The First Minister said the Scottish Government’s aim was to “embed a culture where bullying and harassment is not tolerated and where there is trust in how matters will be handled if things go wrong” as she set out a comprehensive plan to respond to three key reports on complaints handling.  

The plan is part of a single formal response to the reports from Laura Dunlop QC; James Hamilton and the Scottish Parliament’s Committee on harassment complaints which covered various aspects of the Scottish Government’s complaints procedure and associated issues. 

The new measures confirmed in the plan include:

  • An external, independent procedure to oversee formal complaints about former and current ministers’ behaviour
  • A Propriety and Ethics team to ensure the highest standards of propriety and integrity across the civil service in Scotland
  • Taking action to improve how we use, store and retrieve information and records, learning the lessons from our internal review of information governance

The response confirms the Scottish Government will report progress to parliament by the end of 2021.  This work will continue to be informed by engagement with trade unions and staff, including those with lived experiences of bullying and harassment.

First Minister Nicola Sturgeon said:

“At the heart of the three reports are the complaints from two women who spoke of unacceptable behaviour in the course of performing their duties as civil servants. These complaints could not be ignored. Everyone should be able to expect a respectful and safe working environment. This is both a legal right and core to the values of the organisation.

“Our goal is to embed a culture where bullying and harassment is not tolerated and where there is trust in how matters will be handled if things go wrong. This work is informed by engagement with our recognised trade unions and by staff, including those with lived experiences of bullying and harassment.”

“We are determined to learn from and apply the insights from these reports to build a culture in Government where concerns are addressed early, and where all those involved with a complaint have confidence and can engage constructively and fairly in the process.”

Download the response: handling of harassment complaints

Background

Today the Scottish Government has published its formal response to three reports published in March 2021:  Laura Dunlop QC’s review of the procedure for handling harassment complaints against former or current ministers, James Hamilton’s independent report on the First Minister’s self-referral under the Scottish Ministerial Code, and the report from the Committee on the Scottish Government’s Handling of Harassment Complaints (SGHHC).

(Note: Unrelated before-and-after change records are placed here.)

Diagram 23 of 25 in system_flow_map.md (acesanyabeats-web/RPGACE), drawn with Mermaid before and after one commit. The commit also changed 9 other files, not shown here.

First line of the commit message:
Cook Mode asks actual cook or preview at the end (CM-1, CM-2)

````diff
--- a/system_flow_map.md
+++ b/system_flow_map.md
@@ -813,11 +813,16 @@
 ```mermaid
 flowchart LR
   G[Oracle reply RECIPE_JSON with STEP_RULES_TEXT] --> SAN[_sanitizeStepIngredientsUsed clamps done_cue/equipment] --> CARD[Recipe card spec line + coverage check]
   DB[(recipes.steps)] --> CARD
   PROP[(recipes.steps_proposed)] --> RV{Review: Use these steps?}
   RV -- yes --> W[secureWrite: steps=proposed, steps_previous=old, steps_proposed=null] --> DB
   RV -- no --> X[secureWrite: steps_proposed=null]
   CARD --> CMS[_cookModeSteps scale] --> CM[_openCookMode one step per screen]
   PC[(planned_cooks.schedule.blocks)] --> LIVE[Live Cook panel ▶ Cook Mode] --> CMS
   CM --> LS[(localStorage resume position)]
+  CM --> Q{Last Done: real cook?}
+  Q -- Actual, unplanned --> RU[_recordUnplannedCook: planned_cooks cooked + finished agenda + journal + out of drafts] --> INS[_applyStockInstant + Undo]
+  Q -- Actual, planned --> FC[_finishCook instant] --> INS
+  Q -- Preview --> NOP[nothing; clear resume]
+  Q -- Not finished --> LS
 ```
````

The Government has published this following a commitment from the Deputy First Minister on the publication of the report by Laura Dunlop QC on 16 March, the response published today sets out an implementation plan that draws on the lessons learned from the three reports, as well as the Scottish Government’s own internal learning.

Alongside this response, the government is proactively publishing the outcomes of two internal initiatives: